If you think geometry is a bit boring, well, you may be right.
But for one Pennridge 10th-grade geometry class, a hands-on architecture project has made geometry exciting.
Geometry teacher JoAnn Rubin uses a creative architecture project that teaches her students to use the precision of geometry and architecture as well as the freedom of artistic expression to help all types of students succeed in her math course.
"Not everyone is good at math," Rubin said about the project. "Some kids are really artistic."
The project asks students to create a representation of a building that they think is interesting or original.
They can make a model or a poster or any kind of representation of the building using their geometry skills. There is really only one thing curtailing the student's creativity on the project.
"The only restriction was that the buildings couldn't be rectangular," Rubin said with a smile.
This one restriction led students in many different directions and had them recreating all different kinds of buildings, from architectural classics to the downright bizarre.
Although the project results were all over the spectrum, students of all mathematical abilities consistently succeeded.
"It's about recognizing that we all have our talents and interests," Rubin said about the project that allowed every student to explore their abilities beyond the chalkboard. "I wanted them to look at the geometry of the actual buildings."
One of the more creative projects was built by Brett Saddington, who turned the parameters for the project completely upside-down.
"I just looked up the world's strangest buildings," Saddington said about the Google search that led him to an upside-down house built in Szymbark, Poland.
He said that he one day hopes to be an architect or an engineer, and he showed off his talent with his topsy-turvy creation.

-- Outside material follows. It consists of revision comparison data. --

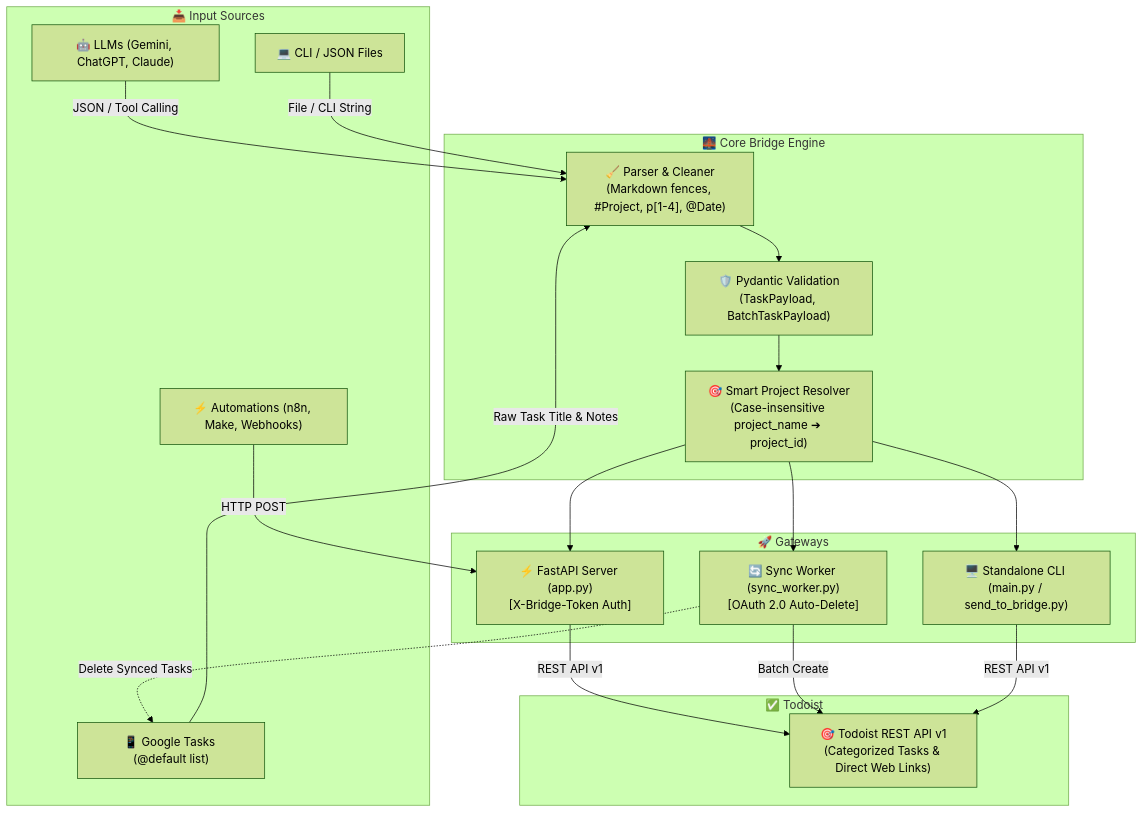
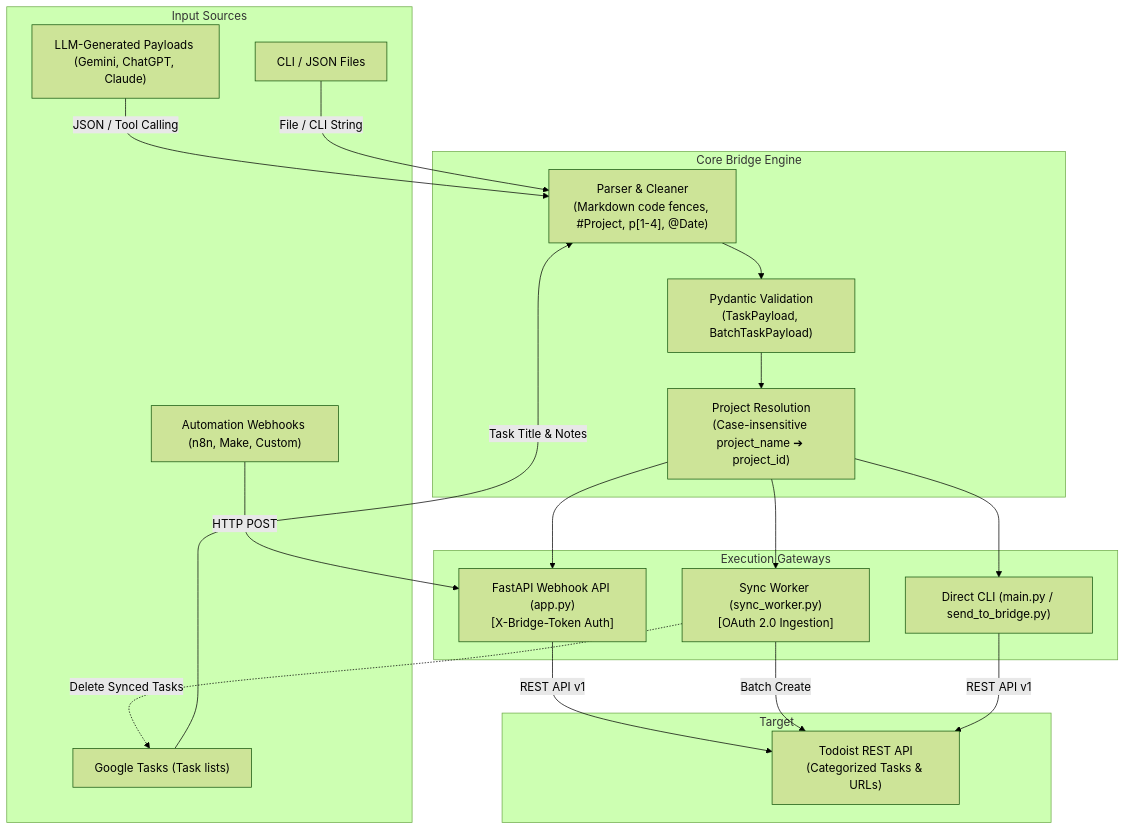
The diagram in README.md (kagankurubas/Todoist-Gemini-Bridge), drawn with Mermaid (forest theme) before and after one commit. The commit also changed other lines of this file, not shown here.

````diff
--- a/README.md
+++ b/README.md
@@ -29,41 +32,41 @@
 ```mermaid
 flowchart TD
-    subgraph Sources["📥 Input Sources"]
-        A1["🤖 LLMs (Gemini, ChatGPT, Claude)"]
-        A2["📱 Google Tasks (@default list)"]
-        A3["⚡ Automations (n8n, Make, Webhooks)"]
-        A4["💻 CLI / JSON Files"]
+    subgraph Sources["Input Sources"]
+        A1["LLM-Generated Payloads (Gemini, ChatGPT, Claude)"]
+        A2["Google Tasks (Task lists)"]
+        A3["Automation Webhooks (n8n, Make, Custom)"]
+        A4["CLI / JSON Files"]
     end
 
-    subgraph CoreBridge["🌉 Core Bridge Engine"]
-        B1["🧹 Parser & Cleaner\n(Markdown fences, #Project, p[1-4], @Date)"]
-        B2["🛡️ Pydantic Validation\n(TaskPayload, BatchTaskPayload)"]
-        B3["🎯 Smart Project Resolver\n(Case-insensitive project_name ➔ project_id)"]
+    subgraph CoreBridge["Core Bridge Engine"]
+        B1["Parser & Cleaner\n(Markdown code fences, #Project, p[1-4], @Date)"]
+        B2["Pydantic Validation\n(TaskPayload, BatchTaskPayload)"]
+        B3["Project Resolution\n(Case-insensitive project_name ➔ project_id)"]
     end
 
-    subgraph Gateways["🚀 Gateways"]
-        C1["⚡ FastAPI Server (app.py)\n[X-Bridge-Token Auth]"]
-        C2["🔄 Sync Worker (sync_worker.py)\n[OAuth 2.0 Auto-Delete]"]
-        C3["🖥️ Standalone CLI (main.py / send_to_bridge.py)"]
+    subgraph Gateways["Execution Gateways"]
+        C1["FastAPI Webhook API (app.py)\n[X-Bridge-Token Auth]"]
+        C2["Sync Worker (sync_worker.py)\n[OAuth 2.0 Ingestion]"]
+        C3["Direct CLI (main.py / send_to_bridge.py)"]
     end
 
-    subgraph Todoist["✅ Todoist"]
-        D["🎯 Todoist REST API v1\n(Categorized Tasks & Direct Web Links)"]
+    subgraph Target["Target"]
+        D["Todoist REST API\n(Categorized Tasks & URLs)"]
     end
 
     A1 -->|JSON / Tool Calling| B1
-    A2 -->|Raw Task Title & Notes| B1
+    A2 -->|Task Title & Notes| B1
     A3 -->|HTTP POST| C1
     A4 -->|File / CLI String| B1
 
     B1 --> B2
     B2 --> B3
     B3 --> C1
     B3 --> C2
     B3 --> C3
 
     C1 -->|REST API v1| D
     C2 -->|Batch Create| D
     C2 -.->|Delete Synced Tasks| A2
     C3 -->|REST API v1| D
 ```
````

Most of Rubin's students will not become architects or engineers, but by giving her students a look at the practical and creative side of geometry, she has given them an appreciation that could take them anywhere.

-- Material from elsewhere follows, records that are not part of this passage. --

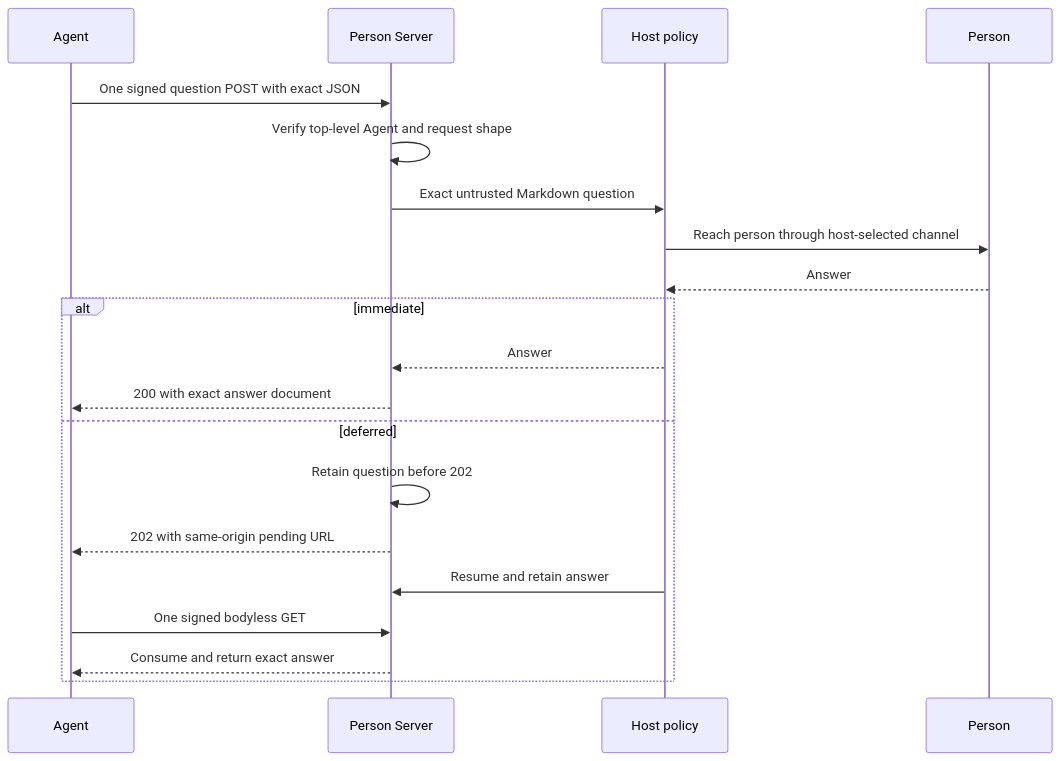
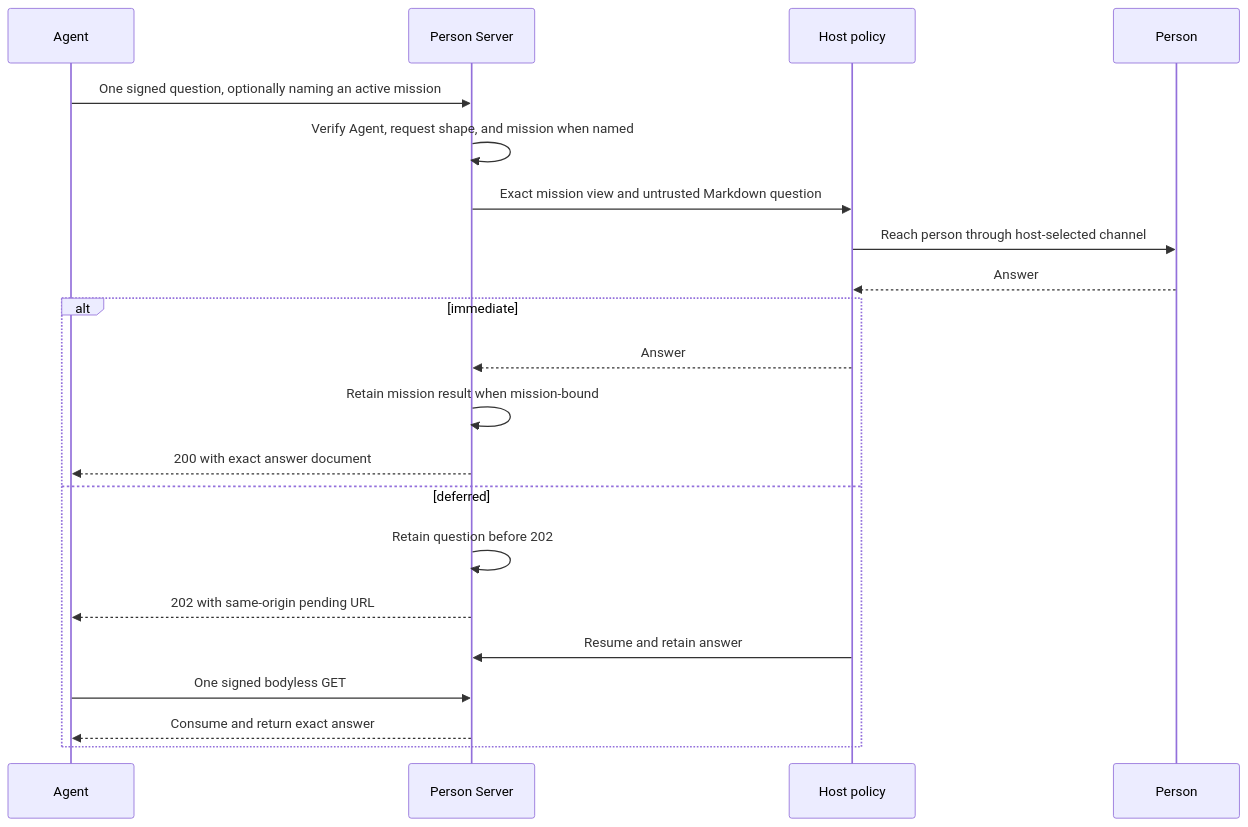
The fifth of 9 diagrams in PROTOCOL.md (sidecat-dev/aauth-go), drawn with Mermaid before and after one commit. The commit also changed other lines of this file and 21 other files, not shown here.

Commit message:
Add mission-bound Interaction question journey

````diff
--- a/PROTOCOL.md
+++ b/PROTOCOL.md
@@ -268,22 +268,23 @@
 ```mermaid
 sequenceDiagram
     participant A as Agent
     participant PS as Person Server
     participant Host as Host policy
     participant P as Person
-    A->>PS: One signed question POST with exact JSON
-    PS->>PS: Verify top-level Agent and request shape
-    PS->>Host: Exact untrusted Markdown question
+    A->>PS: One signed question, optionally naming an active mission
+    PS->>PS: Verify Agent, request shape, and mission when named
+    PS->>Host: Exact mission view and untrusted Markdown question
     Host->>P: Reach person through host-selected channel
     P-->>Host: Answer
     alt immediate
         Host-->>PS: Answer
+        PS->>PS: Retain mission result when mission-bound
         PS-->>A: 200 with exact answer document
     else deferred
         PS->>PS: Retain question before 202
         PS-->>A: 202 with same-origin pending URL
         Host->>PS: Resume and retain answer
         A->>PS: One signed bodyless GET
         PS-->>A: Consume and return exact answer
     end
 ```
````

"They really don't know what direction they may be heading," Rubin said. "But who knows? They may become architects or engineers."